- _Data to use_:
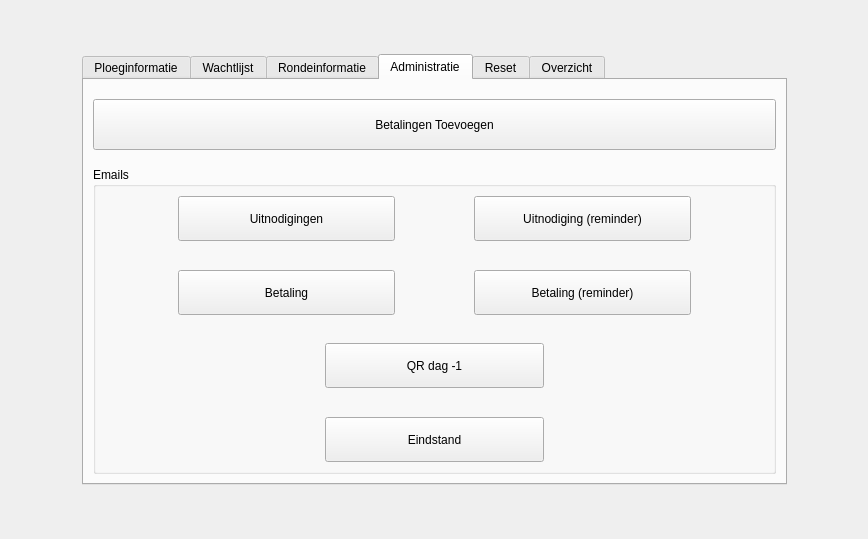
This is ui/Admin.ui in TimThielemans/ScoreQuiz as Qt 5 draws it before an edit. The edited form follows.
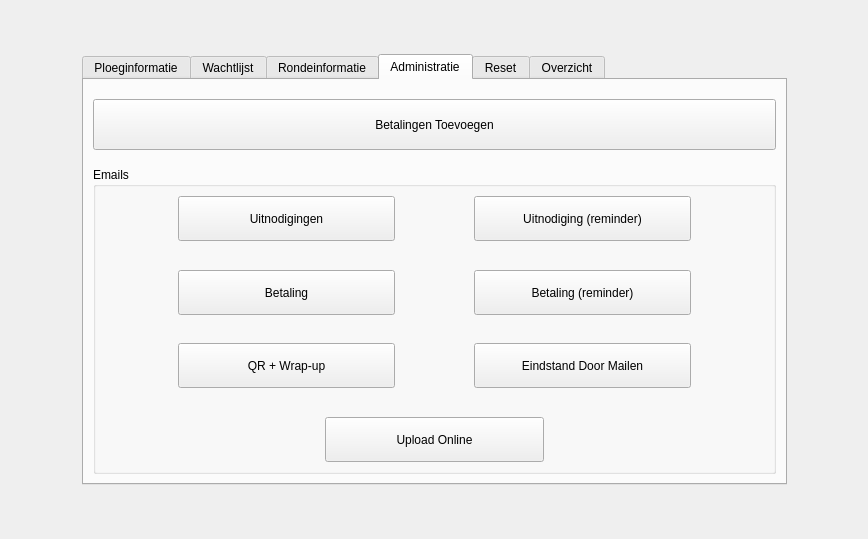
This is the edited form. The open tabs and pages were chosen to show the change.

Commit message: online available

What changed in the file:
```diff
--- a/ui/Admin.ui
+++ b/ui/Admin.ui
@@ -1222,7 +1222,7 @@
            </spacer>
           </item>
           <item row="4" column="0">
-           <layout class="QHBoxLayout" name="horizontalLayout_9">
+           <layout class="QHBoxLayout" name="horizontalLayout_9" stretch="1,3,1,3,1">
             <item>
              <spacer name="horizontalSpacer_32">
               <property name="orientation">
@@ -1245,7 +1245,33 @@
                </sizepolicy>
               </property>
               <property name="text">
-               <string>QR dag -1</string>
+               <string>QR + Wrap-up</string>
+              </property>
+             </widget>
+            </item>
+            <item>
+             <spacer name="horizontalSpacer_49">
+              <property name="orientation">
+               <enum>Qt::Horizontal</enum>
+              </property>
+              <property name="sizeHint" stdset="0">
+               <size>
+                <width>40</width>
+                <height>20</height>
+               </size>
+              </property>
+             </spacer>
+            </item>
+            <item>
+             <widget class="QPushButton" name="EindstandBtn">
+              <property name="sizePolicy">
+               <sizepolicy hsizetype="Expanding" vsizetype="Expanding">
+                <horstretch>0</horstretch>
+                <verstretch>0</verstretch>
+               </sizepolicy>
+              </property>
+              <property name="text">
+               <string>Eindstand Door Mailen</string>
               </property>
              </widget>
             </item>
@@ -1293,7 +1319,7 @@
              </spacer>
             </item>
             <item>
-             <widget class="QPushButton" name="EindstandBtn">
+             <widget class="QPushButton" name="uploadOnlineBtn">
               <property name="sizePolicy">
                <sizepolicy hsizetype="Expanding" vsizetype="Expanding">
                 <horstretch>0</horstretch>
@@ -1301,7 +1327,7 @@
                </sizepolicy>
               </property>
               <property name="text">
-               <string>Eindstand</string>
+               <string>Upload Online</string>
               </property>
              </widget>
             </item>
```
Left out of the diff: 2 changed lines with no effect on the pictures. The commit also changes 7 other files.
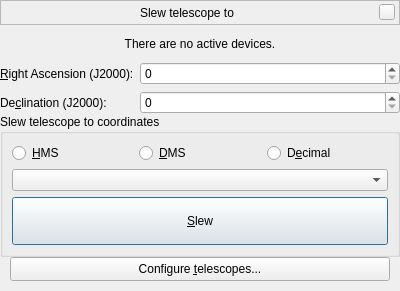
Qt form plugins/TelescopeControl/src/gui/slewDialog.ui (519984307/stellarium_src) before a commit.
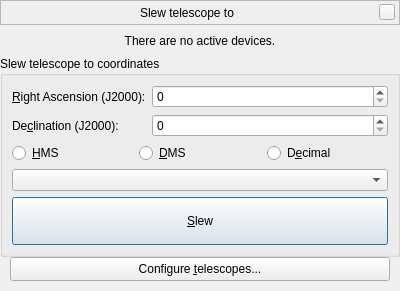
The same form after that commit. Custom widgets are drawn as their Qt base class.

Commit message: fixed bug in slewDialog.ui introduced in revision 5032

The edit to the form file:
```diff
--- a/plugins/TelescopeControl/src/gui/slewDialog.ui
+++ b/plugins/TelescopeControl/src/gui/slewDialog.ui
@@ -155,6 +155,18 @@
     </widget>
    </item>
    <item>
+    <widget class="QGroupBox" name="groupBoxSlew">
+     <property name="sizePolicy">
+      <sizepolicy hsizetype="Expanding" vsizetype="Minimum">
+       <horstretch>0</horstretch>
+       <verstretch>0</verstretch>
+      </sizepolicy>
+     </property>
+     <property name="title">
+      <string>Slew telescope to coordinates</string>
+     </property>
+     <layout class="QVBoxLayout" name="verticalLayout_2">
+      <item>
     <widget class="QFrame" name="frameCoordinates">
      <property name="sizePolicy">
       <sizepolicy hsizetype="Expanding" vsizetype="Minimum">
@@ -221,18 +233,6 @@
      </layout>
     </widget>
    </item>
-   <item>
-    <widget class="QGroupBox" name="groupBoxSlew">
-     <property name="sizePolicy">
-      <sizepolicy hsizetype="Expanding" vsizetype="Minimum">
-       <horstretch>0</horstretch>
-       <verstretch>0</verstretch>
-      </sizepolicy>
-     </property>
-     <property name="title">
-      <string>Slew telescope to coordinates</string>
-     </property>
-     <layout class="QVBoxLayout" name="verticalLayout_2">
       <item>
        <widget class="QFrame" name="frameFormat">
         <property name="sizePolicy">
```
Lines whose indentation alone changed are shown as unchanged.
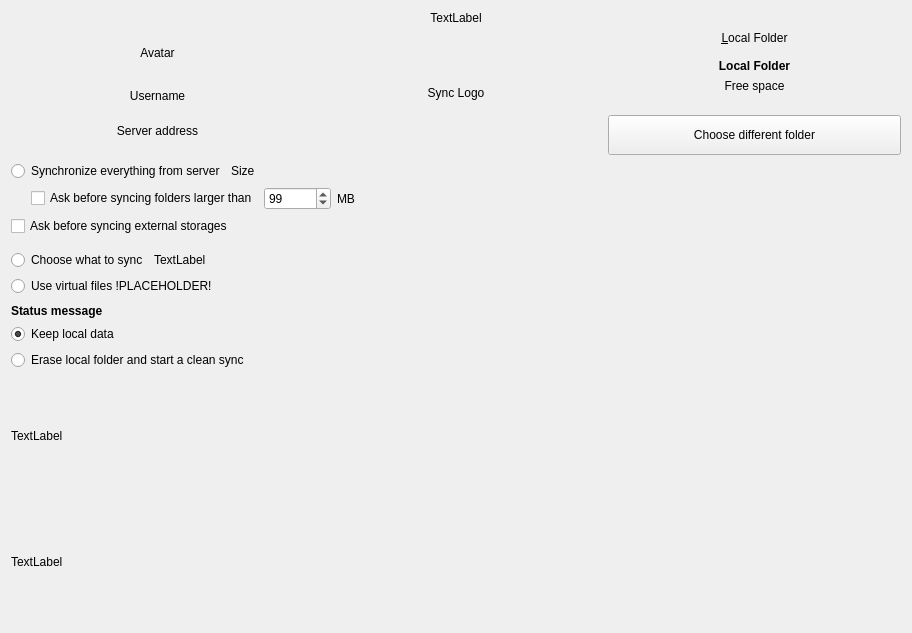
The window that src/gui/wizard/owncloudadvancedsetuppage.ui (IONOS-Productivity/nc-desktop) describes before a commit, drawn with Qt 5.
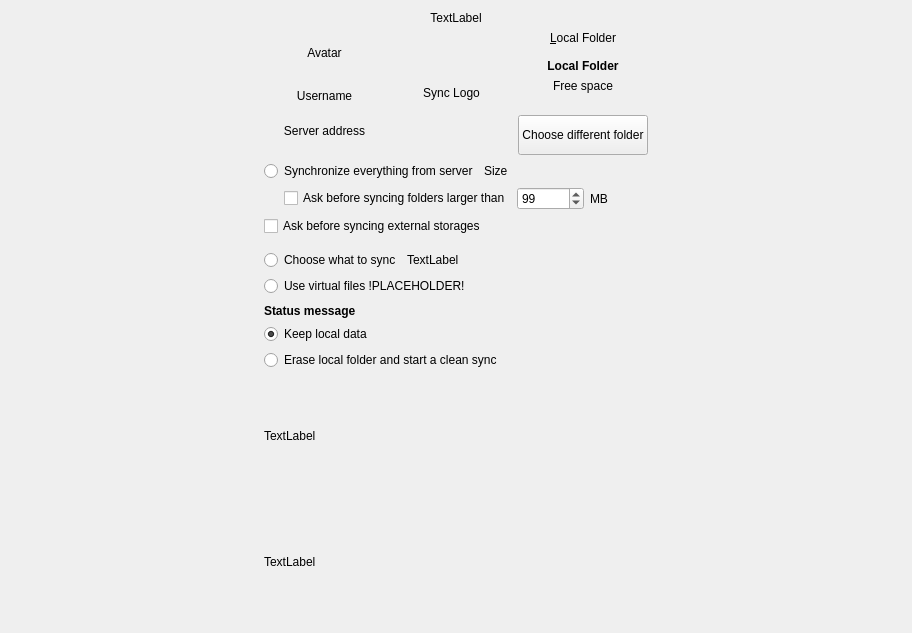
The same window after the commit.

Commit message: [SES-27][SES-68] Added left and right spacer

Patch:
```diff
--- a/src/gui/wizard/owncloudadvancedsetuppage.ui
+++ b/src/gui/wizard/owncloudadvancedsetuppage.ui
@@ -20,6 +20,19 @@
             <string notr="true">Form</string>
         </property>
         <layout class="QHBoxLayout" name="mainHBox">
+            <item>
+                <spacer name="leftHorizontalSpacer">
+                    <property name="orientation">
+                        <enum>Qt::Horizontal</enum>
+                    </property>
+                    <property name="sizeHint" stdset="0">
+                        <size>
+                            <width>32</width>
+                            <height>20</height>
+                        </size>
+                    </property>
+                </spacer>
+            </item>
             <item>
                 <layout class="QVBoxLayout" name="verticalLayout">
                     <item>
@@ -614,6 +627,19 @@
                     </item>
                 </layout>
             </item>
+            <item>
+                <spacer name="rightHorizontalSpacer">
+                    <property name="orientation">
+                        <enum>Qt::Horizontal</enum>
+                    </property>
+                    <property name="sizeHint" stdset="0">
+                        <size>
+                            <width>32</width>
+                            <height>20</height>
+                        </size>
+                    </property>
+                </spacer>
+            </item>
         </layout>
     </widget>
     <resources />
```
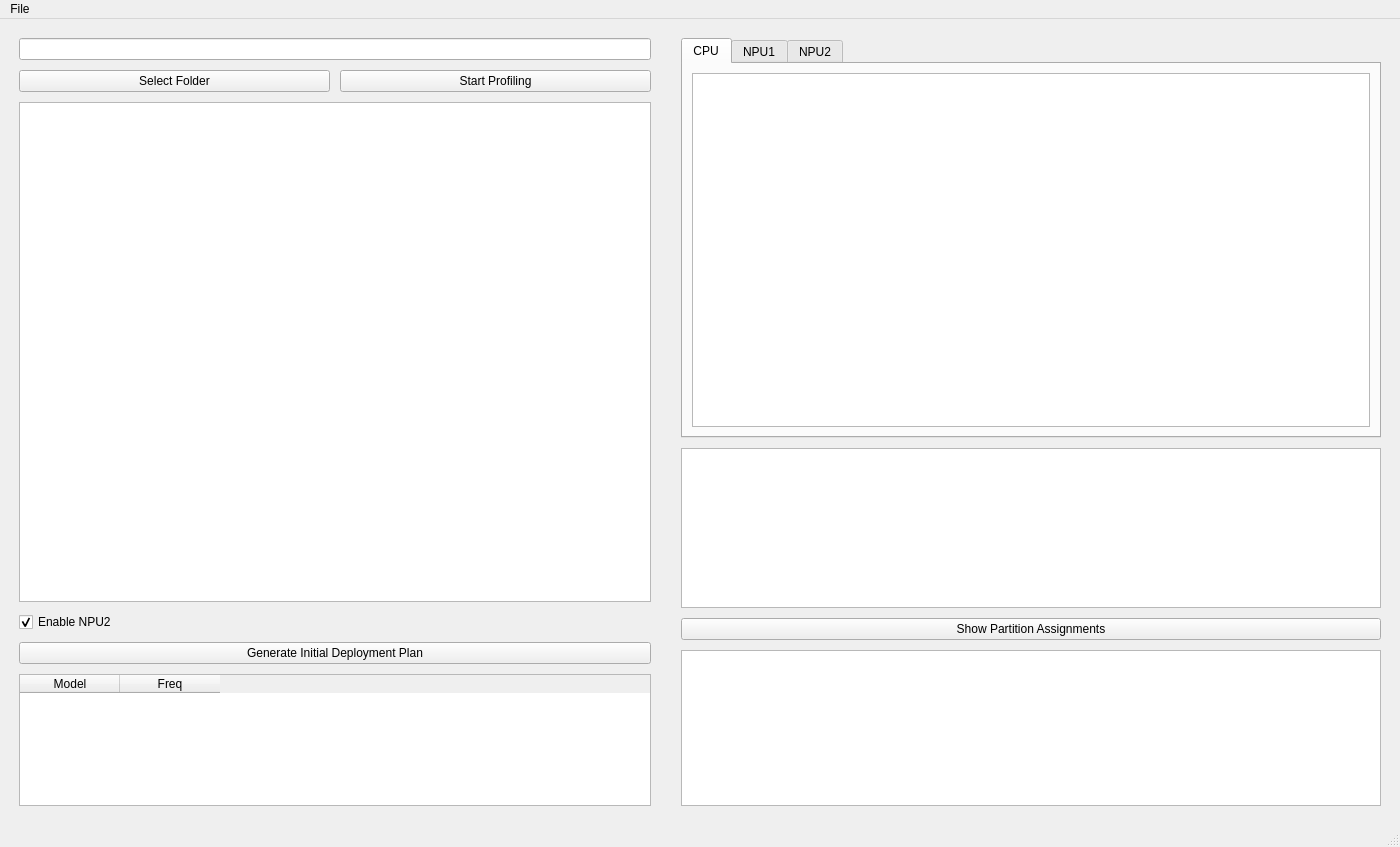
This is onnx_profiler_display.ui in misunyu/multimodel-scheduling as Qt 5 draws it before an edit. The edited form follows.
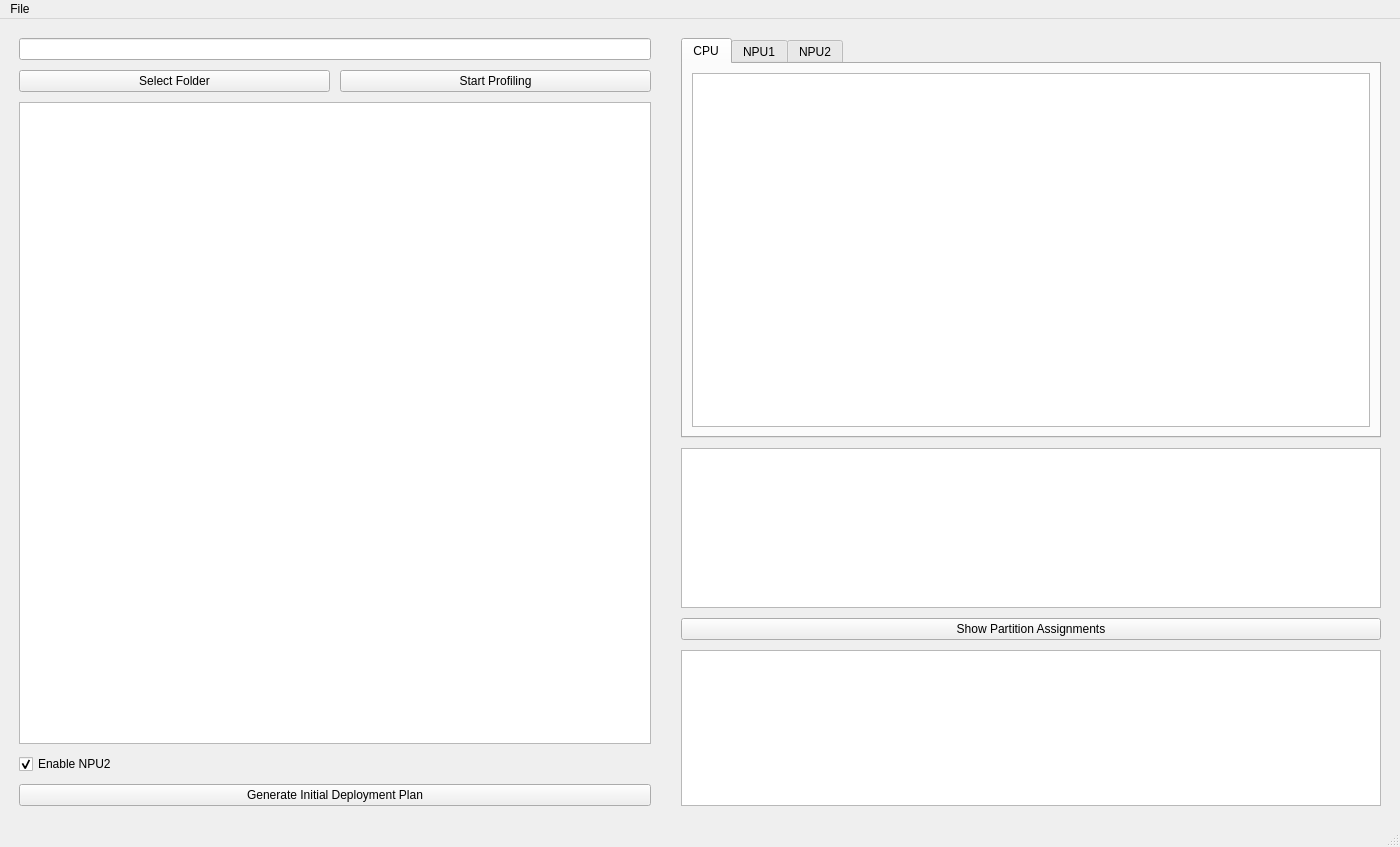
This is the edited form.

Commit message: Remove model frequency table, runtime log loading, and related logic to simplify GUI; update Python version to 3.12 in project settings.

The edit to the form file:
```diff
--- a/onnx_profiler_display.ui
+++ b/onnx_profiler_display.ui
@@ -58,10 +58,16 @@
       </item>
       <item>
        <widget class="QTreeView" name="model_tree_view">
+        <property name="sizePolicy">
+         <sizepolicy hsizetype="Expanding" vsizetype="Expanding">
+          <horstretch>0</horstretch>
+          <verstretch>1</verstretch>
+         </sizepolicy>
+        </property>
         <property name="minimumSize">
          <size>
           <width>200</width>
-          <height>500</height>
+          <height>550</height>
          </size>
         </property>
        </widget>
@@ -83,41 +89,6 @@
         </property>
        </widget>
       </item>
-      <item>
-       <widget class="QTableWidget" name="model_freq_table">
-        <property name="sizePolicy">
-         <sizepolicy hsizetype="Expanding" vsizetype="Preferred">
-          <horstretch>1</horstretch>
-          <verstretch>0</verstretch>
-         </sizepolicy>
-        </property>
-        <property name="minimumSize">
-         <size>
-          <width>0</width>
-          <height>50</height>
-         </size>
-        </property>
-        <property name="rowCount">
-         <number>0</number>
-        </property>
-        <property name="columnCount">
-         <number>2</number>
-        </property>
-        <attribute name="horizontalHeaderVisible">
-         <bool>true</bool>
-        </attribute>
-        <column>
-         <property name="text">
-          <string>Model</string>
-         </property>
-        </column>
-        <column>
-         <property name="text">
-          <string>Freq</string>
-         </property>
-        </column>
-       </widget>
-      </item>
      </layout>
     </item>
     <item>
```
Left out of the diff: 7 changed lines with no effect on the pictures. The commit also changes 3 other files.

- _What the task asks_: Retype the records exactly, but skip the pictures.

- _Reply to the exercise_:
This is ui/Admin.ui in TimThielemans/ScoreQuiz as Qt 5 draws it before an edit. The edited form follows.
This is the edited form. The open tabs and pages were chosen to show the change.

Commit message: online available

What changed in the file:
```diff
--- a/ui/Admin.ui
+++ b/ui/Admin.ui
@@ -1222,7 +1222,7 @@
            </spacer>
           </item>
           <item row="4" column="0">
-           <layout class="QHBoxLayout" name="horizontalLayout_9">
+           <layout class="QHBoxLayout" name="horizontalLayout_9" stretch="1,3,1,3,1">
             <item>
              <spacer name="horizontalSpacer_32">
               <property name="orientation">
@@ -1245,7 +1245,33 @@
                </sizepolicy>
               </property>
               <property name="text">
-               <string>QR dag -1</string>
+               <string>QR + Wrap-up</string>
+              </property>
+             </widget>
+            </item>
+            <item>
+             <spacer name="horizontalSpacer_49">
+              <property name="orientation">
+               <enum>Qt::Horizontal</enum>
+              </property>
+              <property name="sizeHint" stdset="0">
+               <size>
+                <width>40</width>
+                <height>20</height>
+               </size>
+              </property>
+             </spacer>
+            </item>
+            <item>
+             <widget class="QPushButton" name="EindstandBtn">
+              <property name="sizePolicy">
+               <sizepolicy hsizetype="Expanding" vsizetype="Expanding">
+                <horstretch>0</horstretch>
+                <verstretch>0</verstretch>
+               </sizepolicy>
+              </property>
+              <property name="text">
+               <string>Eindstand Door Mailen</string>
               </property>
              </widget>
             </item>
@@ -1293,7 +1319,7 @@
              </spacer>
             </item>
             <item>
-             <widget class="QPushButton" name="EindstandBtn">
+             <widget class="QPushButton" name="uploadOnlineBtn">
               <property name="sizePolicy">
                <sizepolicy hsizetype="Expanding" vsizetype="Expanding">
                 <horstretch>0</horstretch>
@@ -1301,7 +1327,7 @@
                </sizepolicy>
               </property>
               <property name="text">
-               <string>Eindstand</string>
+               <string>Upload Online</string>
               </property>
              </widget>
             </item>
```
Left out of the diff: 2 changed lines with no effect on the pictures. The commit also changes 7 other files.
Qt form plugins/TelescopeControl/src/gui/slewDialog.ui (519984307/stellarium_src) before a commit.
The same form after that commit. Custom widgets are drawn as their Qt base class.

Commit message: fixed bug in slewDialog.ui introduced in revision 5032

The edit to the form file:
```diff
--- a/plugins/TelescopeControl/src/gui/slewDialog.ui
+++ b/plugins/TelescopeControl/src/gui/slewDialog.ui
@@ -155,6 +155,18 @@
     </widget>
    </item>
    <item>
+    <widget class="QGroupBox" name="groupBoxSlew">
+     <property name="sizePolicy">
+      <sizepolicy hsizetype="Expanding" vsizetype="Minimum">
+       <horstretch>0</horstretch>
+       <verstretch>0</verstretch>
+      </sizepolicy>
+     </property>
+     <property name="title">
+      <string>Slew telescope to coordinates</string>
+     </property>
+     <layout class="QVBoxLayout" name="verticalLayout_2">
+      <item>
     <widget class="QFrame" name="frameCoordinates">
      <property name="sizePolicy">
       <sizepolicy hsizetype="Expanding" vsizetype="Minimum">
@@ -221,18 +233,6 @@
      </layout>
     </widget>
    </item>
-   <item>
-    <widget class="QGroupBox" name="groupBoxSlew">
-     <property name="sizePolicy">
-      <sizepolicy hsizetype="Expanding" vsizetype="Minimum">
-       <horstretch>0</horstretch>
-       <verstretch>0</verstretch>
-      </sizepolicy>
-     </property>
-     <property name="title">
-      <string>Slew telescope to coordinates</string>
-     </property>
-     <layout class="QVBoxLayout" name="verticalLayout_2">
       <item>
        <widget class="QFrame" name="frameFormat">
         <property name="sizePolicy">
```
Lines whose indentation alone changed are shown as unchanged.
The window that src/gui/wizard/owncloudadvancedsetuppage.ui (IONOS-Productivity/nc-desktop) describes before a commit, drawn with Qt 5.
The same window after the commit.

Commit message: [SES-27][SES-68] Added left and right spacer

Patch:
```diff
--- a/src/gui/wizard/owncloudadvancedsetuppage.ui
+++ b/src/gui/wizard/owncloudadvancedsetuppage.ui
@@ -20,6 +20,19 @@
             <string notr="true">Form</string>
         </property>
         <layout class="QHBoxLayout" name="mainHBox">
+            <item>
+                <spacer name="leftHorizontalSpacer">
+                    <property name="orientation">
+                        <enum>Qt::Horizontal</enum>
+                    </property>
+                    <property name="sizeHint" stdset="0">
+                        <size>
+                            <width>32</width>
+                            <height>20</height>
+                        </size>
+                    </property>
+                </spacer>
+            </item>
             <item>
                 <layout class="QVBoxLayout" name="verticalLayout">
                     <item>
@@ -614,6 +627,19 @@
                     </item>
                 </layout>
             </item>
+            <item>
+                <spacer name="rightHorizontalSpacer">
+                    <property name="orientation">
+                        <enum>Qt::Horizontal</enum>
+                    </property>
+                    <property name="sizeHint" stdset="0">
+                        <size>
+                            <width>32</width>
+                            <height>20</height>
+                        </size>
+                    </property>
+                </spacer>
+            </item>
         </layout>
     </widget>
     <resources />
```
This is onnx_profiler_display.ui in misunyu/multimodel-scheduling as Qt 5 draws it before an edit. The edited form follows.
This is the edited form.

Commit message: Remove model frequency table, runtime log loading, and related logic to simplify GUI; update Python version to 3.12 in project settings.

The edit to the form file:
```diff
--- a/onnx_profiler_display.ui
+++ b/onnx_profiler_display.ui
@@ -58,10 +58,16 @@
       </item>
       <item>
        <widget class="QTreeView" name="model_tree_view">
+        <property name="sizePolicy">
+         <sizepolicy hsizetype="Expanding" vsizetype="Expanding">
+          <horstretch>0</horstretch>
+          <verstretch>1</verstretch>
+         </sizepolicy>
+        </property>
         <property name="minimumSize">
          <size>
           <width>200</width>
-          <height>500</height>
+          <height>550</height>
          </size>
         </property>
        </widget>
@@ -83,41 +89,6 @@
         </property>
        </widget>
       </item>
-      <item>
-       <widget class="QTableWidget" name="model_freq_table">
-        <property name="sizePolicy">
-         <sizepolicy hsizetype="Expanding" vsizetype="Preferred">
-          <horstretch>1</horstretch>
-          <verstretch>0</verstretch>
-         </sizepolicy>
-        </property>
-        <property name="minimumSize">
-         <size>
-          <width>0</width>
-          <height>50</height>
-         </size>
-        </property>
-        <property name="rowCount">
-         <number>0</number>
-        </property>
-        <property name="columnCount">
-         <number>2</number>
-        </property>
-        <attribute name="horizontalHeaderVisible">
-         <bool>true</bool>
-        </attribute>
-        <column>
-         <property name="text">
-          <string>Model</string>
-         </property>
-        </column>
-        <column>
-         <property name="text">
-          <string>Freq</string>
-         </property>
-        </column>
-       </widget>
-      </item>
      </layout>
     </item>
     <item>
```
Left out of the diff: 7 changed lines with no effect on the pictures. The commit also changes 3 other files.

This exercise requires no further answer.